Task brief:
Restate each entry below exactly; pictures stay out of the copy.

Dataset excerpts:
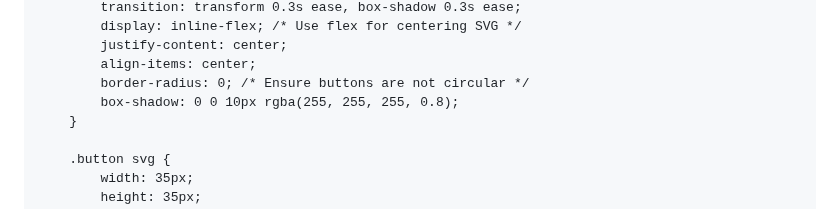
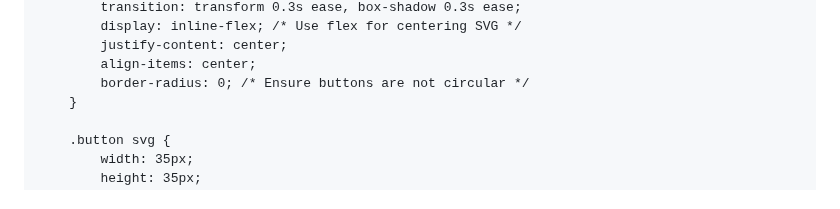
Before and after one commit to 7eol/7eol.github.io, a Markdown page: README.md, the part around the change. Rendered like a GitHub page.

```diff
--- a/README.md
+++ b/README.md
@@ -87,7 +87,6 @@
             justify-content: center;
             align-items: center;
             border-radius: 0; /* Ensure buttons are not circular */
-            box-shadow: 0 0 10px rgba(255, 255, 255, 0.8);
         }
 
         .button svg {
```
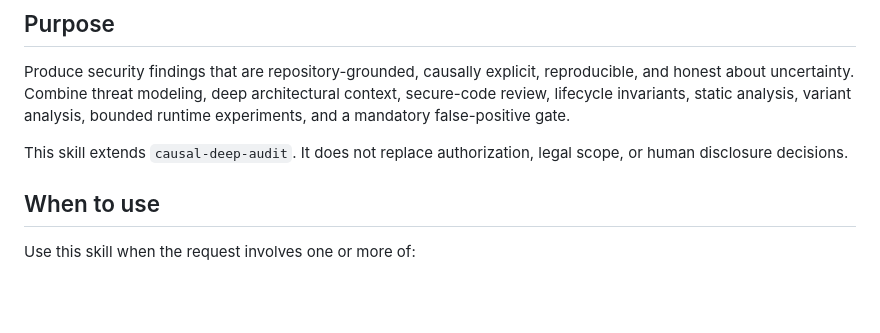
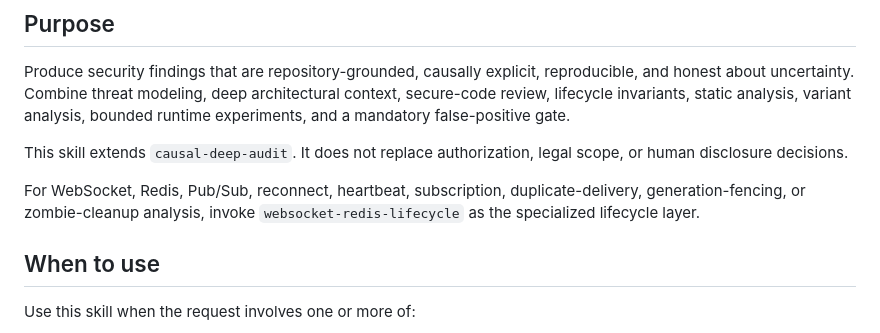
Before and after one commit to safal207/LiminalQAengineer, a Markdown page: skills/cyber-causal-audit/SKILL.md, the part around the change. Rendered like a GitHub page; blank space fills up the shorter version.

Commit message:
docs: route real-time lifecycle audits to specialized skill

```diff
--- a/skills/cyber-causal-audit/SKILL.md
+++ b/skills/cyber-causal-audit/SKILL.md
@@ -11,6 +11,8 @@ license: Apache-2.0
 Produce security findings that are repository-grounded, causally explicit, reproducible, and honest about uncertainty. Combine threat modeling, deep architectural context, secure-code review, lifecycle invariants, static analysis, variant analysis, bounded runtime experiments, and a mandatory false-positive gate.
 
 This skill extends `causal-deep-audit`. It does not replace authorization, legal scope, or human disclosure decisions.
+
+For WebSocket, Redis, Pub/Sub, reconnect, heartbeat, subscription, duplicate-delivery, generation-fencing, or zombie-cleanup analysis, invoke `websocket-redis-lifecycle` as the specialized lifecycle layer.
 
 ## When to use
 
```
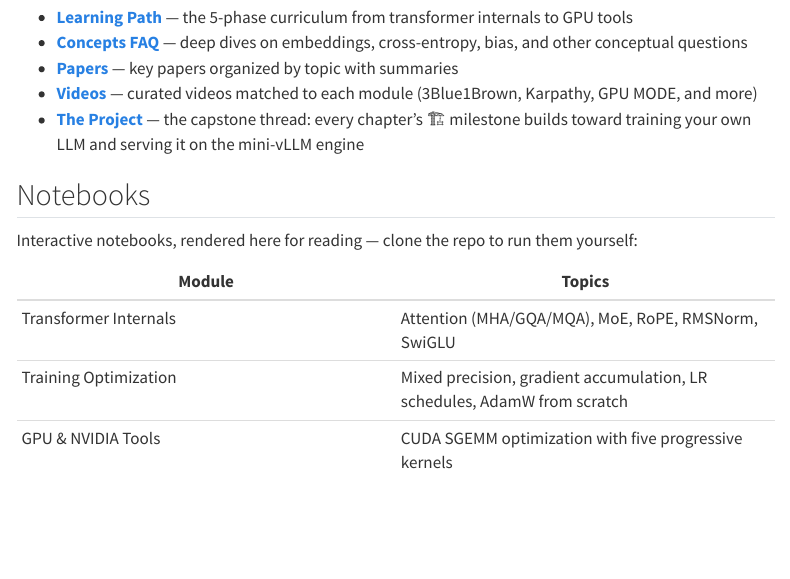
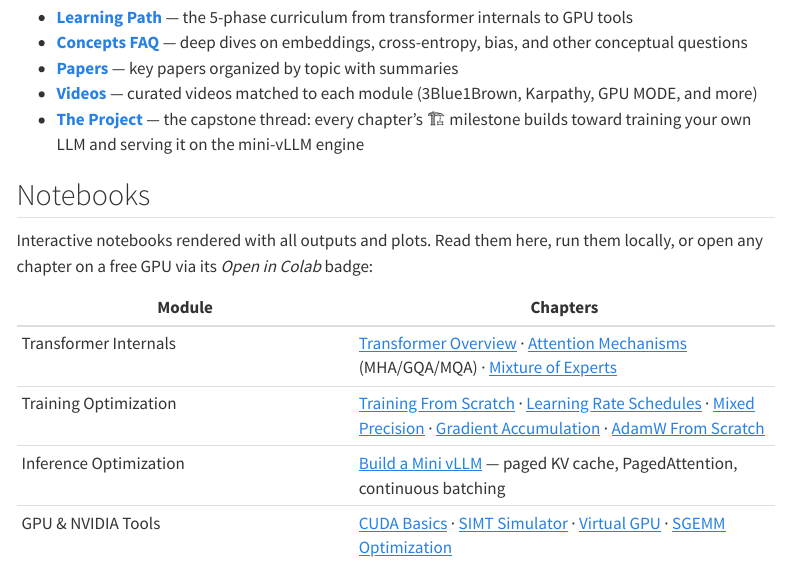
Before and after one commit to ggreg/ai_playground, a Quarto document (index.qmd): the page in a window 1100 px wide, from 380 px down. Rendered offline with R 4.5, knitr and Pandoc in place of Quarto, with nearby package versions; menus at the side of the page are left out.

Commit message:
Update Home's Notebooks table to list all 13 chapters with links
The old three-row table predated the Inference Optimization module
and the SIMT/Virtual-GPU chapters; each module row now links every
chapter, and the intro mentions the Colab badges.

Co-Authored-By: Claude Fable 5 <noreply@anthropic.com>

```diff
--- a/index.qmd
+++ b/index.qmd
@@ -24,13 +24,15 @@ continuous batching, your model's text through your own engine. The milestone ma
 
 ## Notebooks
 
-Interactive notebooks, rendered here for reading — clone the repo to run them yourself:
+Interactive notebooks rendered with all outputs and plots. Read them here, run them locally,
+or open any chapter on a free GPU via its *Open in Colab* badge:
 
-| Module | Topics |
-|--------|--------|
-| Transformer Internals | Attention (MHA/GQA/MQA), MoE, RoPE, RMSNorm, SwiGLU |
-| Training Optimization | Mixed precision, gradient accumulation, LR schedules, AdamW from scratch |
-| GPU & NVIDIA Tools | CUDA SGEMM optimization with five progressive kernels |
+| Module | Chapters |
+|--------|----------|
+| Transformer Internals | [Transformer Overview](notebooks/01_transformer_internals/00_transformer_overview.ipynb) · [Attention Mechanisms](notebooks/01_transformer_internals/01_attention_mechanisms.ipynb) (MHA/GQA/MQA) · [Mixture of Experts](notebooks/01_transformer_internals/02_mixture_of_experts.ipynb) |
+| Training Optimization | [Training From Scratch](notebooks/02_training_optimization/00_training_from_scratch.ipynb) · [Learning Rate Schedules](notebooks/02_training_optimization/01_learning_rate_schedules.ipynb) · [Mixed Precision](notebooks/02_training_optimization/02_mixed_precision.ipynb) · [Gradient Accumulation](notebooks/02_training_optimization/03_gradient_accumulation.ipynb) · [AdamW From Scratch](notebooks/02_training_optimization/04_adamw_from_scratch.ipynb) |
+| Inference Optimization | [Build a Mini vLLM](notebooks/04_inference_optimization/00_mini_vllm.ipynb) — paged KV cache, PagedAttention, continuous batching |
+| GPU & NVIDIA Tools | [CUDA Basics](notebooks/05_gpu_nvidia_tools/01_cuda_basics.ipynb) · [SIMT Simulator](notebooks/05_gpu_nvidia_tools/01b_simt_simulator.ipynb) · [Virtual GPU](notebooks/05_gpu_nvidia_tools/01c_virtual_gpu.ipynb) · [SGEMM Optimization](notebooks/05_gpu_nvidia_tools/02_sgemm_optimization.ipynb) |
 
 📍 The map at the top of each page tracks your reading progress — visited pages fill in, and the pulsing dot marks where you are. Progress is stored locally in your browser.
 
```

Response for this exercise:
Before and after one commit to 7eol/7eol.github.io, a Markdown page: README.md, the part around the change. Rendered like a GitHub page.

```diff
--- a/README.md
+++ b/README.md
@@ -87,7 +87,6 @@
             justify-content: center;
             align-items: center;
             border-radius: 0; /* Ensure buttons are not circular */
-            box-shadow: 0 0 10px rgba(255, 255, 255, 0.8);
         }
 
         .button svg {
```
Before and after one commit to safal207/LiminalQAengineer, a Markdown page: skills/cyber-causal-audit/SKILL.md, the part around the change. Rendered like a GitHub page; blank space fills up the shorter version.

Commit message:
docs: route real-time lifecycle audits to specialized skill

```diff
--- a/skills/cyber-causal-audit/SKILL.md
+++ b/skills/cyber-causal-audit/SKILL.md
@@ -11,6 +11,8 @@ license: Apache-2.0
 Produce security findings that are repository-grounded, causally explicit, reproducible, and honest about uncertainty. Combine threat modeling, deep architectural context, secure-code review, lifecycle invariants, static analysis, variant analysis, bounded runtime experiments, and a mandatory false-positive gate.
 
 This skill extends `causal-deep-audit`. It does not replace authorization, legal scope, or human disclosure decisions.
+
+For WebSocket, Redis, Pub/Sub, reconnect, heartbeat, subscription, duplicate-delivery, generation-fencing, or zombie-cleanup analysis, invoke `websocket-redis-lifecycle` as the specialized lifecycle layer.
 
 ## When to use
 
```
Before and after one commit to ggreg/ai_playground, a Quarto document (index.qmd): the page in a window 1100 px wide, from 380 px down. Rendered offline with R 4.5, knitr and Pandoc in place of Quarto, with nearby package versions; menus at the side of the page are left out.

Commit message:
Update Home's Notebooks table to list all 13 chapters with links
The old three-row table predated the Inference Optimization module
and the SIMT/Virtual-GPU chapters; each module row now links every
chapter, and the intro mentions the Colab badges.

Co-Authored-By: Claude Fable 5 <noreply@anthropic.com>

```diff
--- a/index.qmd
+++ b/index.qmd
@@ -24,13 +24,15 @@ continuous batching, your model's text through your own engine. The milestone ma
 
 ## Notebooks
 
-Interactive notebooks, rendered here for reading — clone the repo to run them yourself:
+Interactive notebooks rendered with all outputs and plots. Read them here, run them locally,
+or open any chapter on a free GPU via its *Open in Colab* badge:
 
-| Module | Topics |
-|--------|--------|
-| Transformer Internals | Attention (MHA/GQA/MQA), MoE, RoPE, RMSNorm, SwiGLU |
-| Training Optimization | Mixed precision, gradient accumulation, LR schedules, AdamW from scratch |
-| GPU & NVIDIA Tools | CUDA SGEMM optimization with five progressive kernels |
+| Module | Chapters |
+|--------|----------|
+| Transformer Internals | [Transformer Overview](notebooks/01_transformer_internals/00_transformer_overview.ipynb) · [Attention Mechanisms](notebooks/01_transformer_internals/01_attention_mechanisms.ipynb) (MHA/GQA/MQA) · [Mixture of Experts](notebooks/01_transformer_internals/02_mixture_of_experts.ipynb) |
+| Training Optimization | [Training From Scratch](notebooks/02_training_optimization/00_training_from_scratch.ipynb) · [Learning Rate Schedules](notebooks/02_training_optimization/01_learning_rate_schedules.ipynb) · [Mixed Precision](notebooks/02_training_optimization/02_mixed_precision.ipynb) · [Gradient Accumulation](notebooks/02_training_optimization/03_gradient_accumulation.ipynb) · [AdamW From Scratch](notebooks/02_training_optimization/04_adamw_from_scratch.ipynb) |
+| Inference Optimization | [Build a Mini vLLM](notebooks/04_inference_optimization/00_mini_vllm.ipynb) — paged KV cache, PagedAttention, continuous batching |
+| GPU & NVIDIA Tools | [CUDA Basics](notebooks/05_gpu_nvidia_tools/01_cuda_basics.ipynb) · [SIMT Simulator](notebooks/05_gpu_nvidia_tools/01b_simt_simulator.ipynb) · [Virtual GPU](notebooks/05_gpu_nvidia_tools/01c_virtual_gpu.ipynb) · [SGEMM Optimization](notebooks/05_gpu_nvidia_tools/02_sgemm_optimization.ipynb) |
 
 📍 The map at the top of each page tracks your reading progress — visited pages fill in, and the pulsing dot marks where you are. Progress is stored locally in your browser.
 
```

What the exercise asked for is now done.